▸ AIM OF THE EXERCISE
Show all lines of the listing that contain the word "decks".
--- INPUT MATERIAL Enclosed Below ---
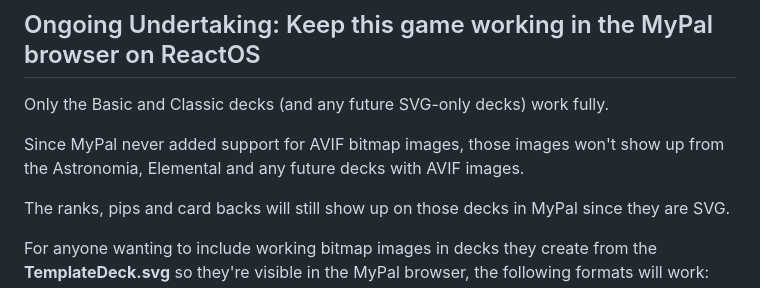
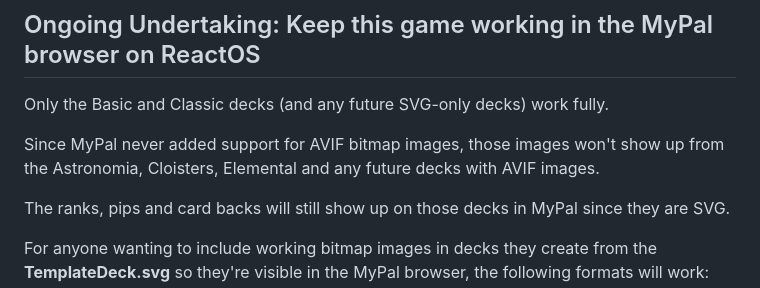
Before and after one commit to Mardeg/svgklondike, a Markdown page: README.md, the part around the change. GitHub-like rendering.

Commit message:
Update README.md
Updated the README to reflect the correct deck names that do not support AVIF images.

```diff
--- a/README.md
+++ b/README.md
@@ -49,7 +49,7 @@ __TODO__:
 ## Ongoing Undertaking: Keep this game working in the MyPal browser on ReactOS
 Only the Basic and Classic decks (and any future SVG-only decks) work fully.
 
-Since MyPal never added support for AVIF bitmap images, those images won't show up from the Astronomia, Elemental and any future decks with AVIF images.
+Since MyPal never added support for AVIF bitmap images, those images won't show up from the Astronomia, Cloisters, Elemental and any future decks with AVIF images.
 
 The ranks, pips and card backs will still show up on those decks in MyPal since they are SVG.
 
```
--- End of Enclosed INPUT MATERIAL ---
▸ EXERCISE ANSWER
 Only the Basic and Classic decks (and any future SVG-only decks) work fully.
-Since MyPal never added support for AVIF bitmap images, those images won't show up from the Astronomia, Elemental and any future decks with AVIF images.
+Since MyPal never added support for AVIF bitmap images, those images won't show up from the Astronomia, Cloisters, Elemental and any future decks with AVIF images.
 The ranks, pips and card backs will still show up on those decks in MyPal since they are SVG.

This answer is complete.